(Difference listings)
++++++++
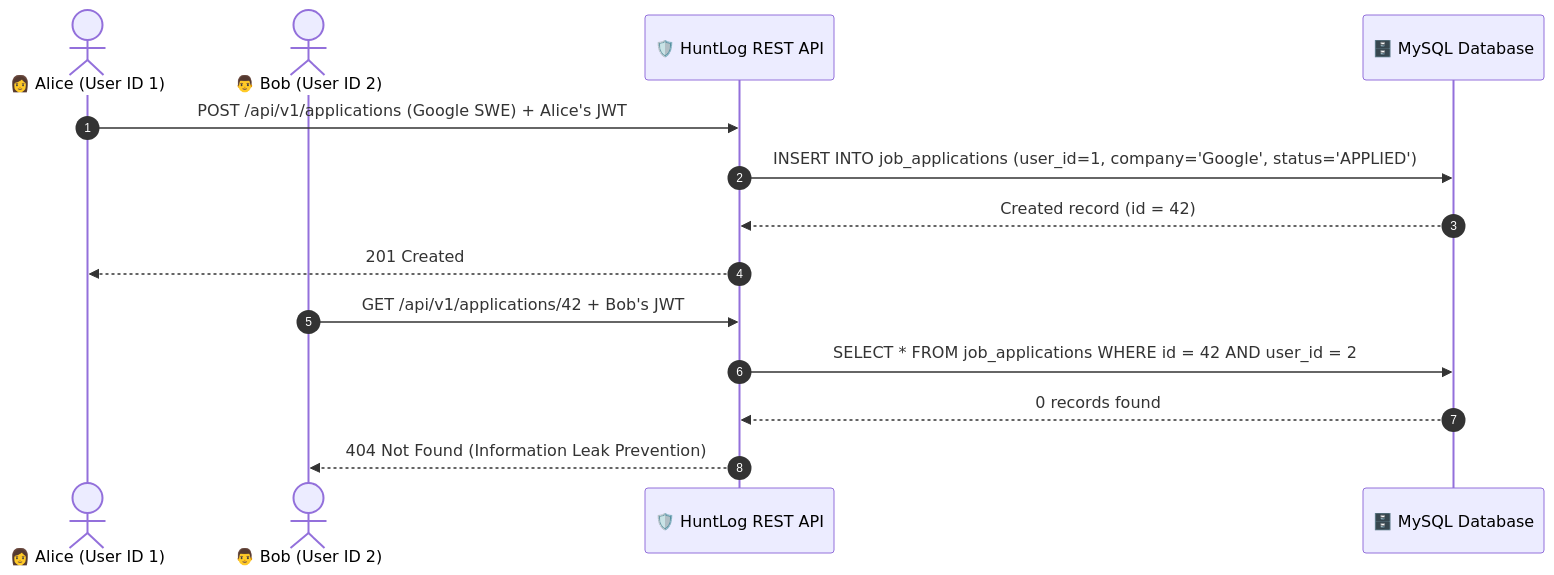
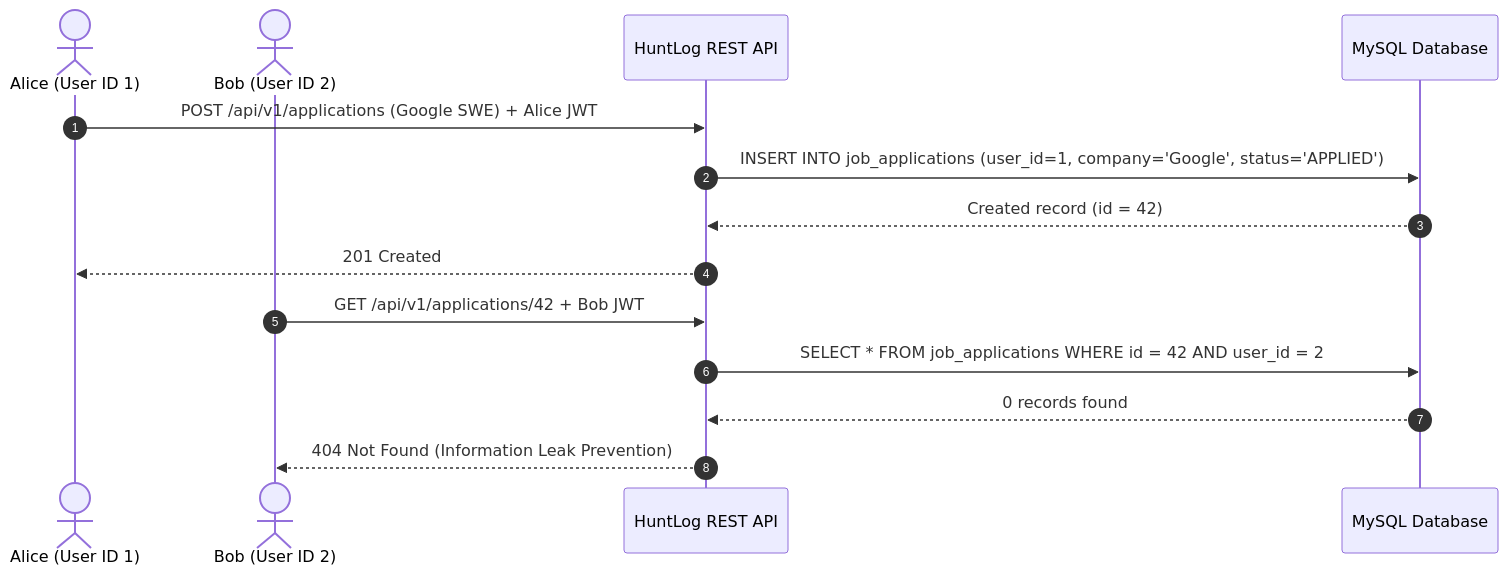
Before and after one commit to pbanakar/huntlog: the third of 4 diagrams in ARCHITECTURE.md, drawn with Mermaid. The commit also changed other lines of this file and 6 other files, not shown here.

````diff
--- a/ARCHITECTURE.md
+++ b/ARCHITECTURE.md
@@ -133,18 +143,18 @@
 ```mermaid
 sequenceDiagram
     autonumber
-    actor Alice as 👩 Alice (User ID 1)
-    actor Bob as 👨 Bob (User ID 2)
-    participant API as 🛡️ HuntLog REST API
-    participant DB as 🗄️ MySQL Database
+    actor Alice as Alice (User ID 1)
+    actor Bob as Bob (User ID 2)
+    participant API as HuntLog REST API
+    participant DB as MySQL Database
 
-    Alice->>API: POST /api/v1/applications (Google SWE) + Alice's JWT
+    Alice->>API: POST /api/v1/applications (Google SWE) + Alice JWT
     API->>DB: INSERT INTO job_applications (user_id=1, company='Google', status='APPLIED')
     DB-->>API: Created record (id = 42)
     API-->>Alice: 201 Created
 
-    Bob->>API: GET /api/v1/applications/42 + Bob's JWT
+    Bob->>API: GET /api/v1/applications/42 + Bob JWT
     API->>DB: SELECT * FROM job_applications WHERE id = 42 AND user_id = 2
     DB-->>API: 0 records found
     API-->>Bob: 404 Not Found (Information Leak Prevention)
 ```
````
++++++++
◆ **Assignment**
Above are the records; repeat them all exactly, without the pictures.

◆ **Task output**
Before and after one commit to pbanakar/huntlog: the third of 4 diagrams in ARCHITECTURE.md, drawn with Mermaid. The commit also changed other lines of this file and 6 other files, not shown here.

````diff
--- a/ARCHITECTURE.md
+++ b/ARCHITECTURE.md
@@ -133,18 +143,18 @@
 ```mermaid
 sequenceDiagram
     autonumber
-    actor Alice as 👩 Alice (User ID 1)
-    actor Bob as 👨 Bob (User ID 2)
-    participant API as 🛡️ HuntLog REST API
-    participant DB as 🗄️ MySQL Database
+    actor Alice as Alice (User ID 1)
+    actor Bob as Bob (User ID 2)
+    participant API as HuntLog REST API
+    participant DB as MySQL Database
 
-    Alice->>API: POST /api/v1/applications (Google SWE) + Alice's JWT
+    Alice->>API: POST /api/v1/applications (Google SWE) + Alice JWT
     API->>DB: INSERT INTO job_applications (user_id=1, company='Google', status='APPLIED')
     DB-->>API: Created record (id = 42)
     API-->>Alice: 201 Created
 
-    Bob->>API: GET /api/v1/applications/42 + Bob's JWT
+    Bob->>API: GET /api/v1/applications/42 + Bob JWT
     API->>DB: SELECT * FROM job_applications WHERE id = 42 AND user_id = 2
     DB-->>API: 0 records found
     API-->>Bob: 404 Not Found (Information Leak Prevention)
 ```
````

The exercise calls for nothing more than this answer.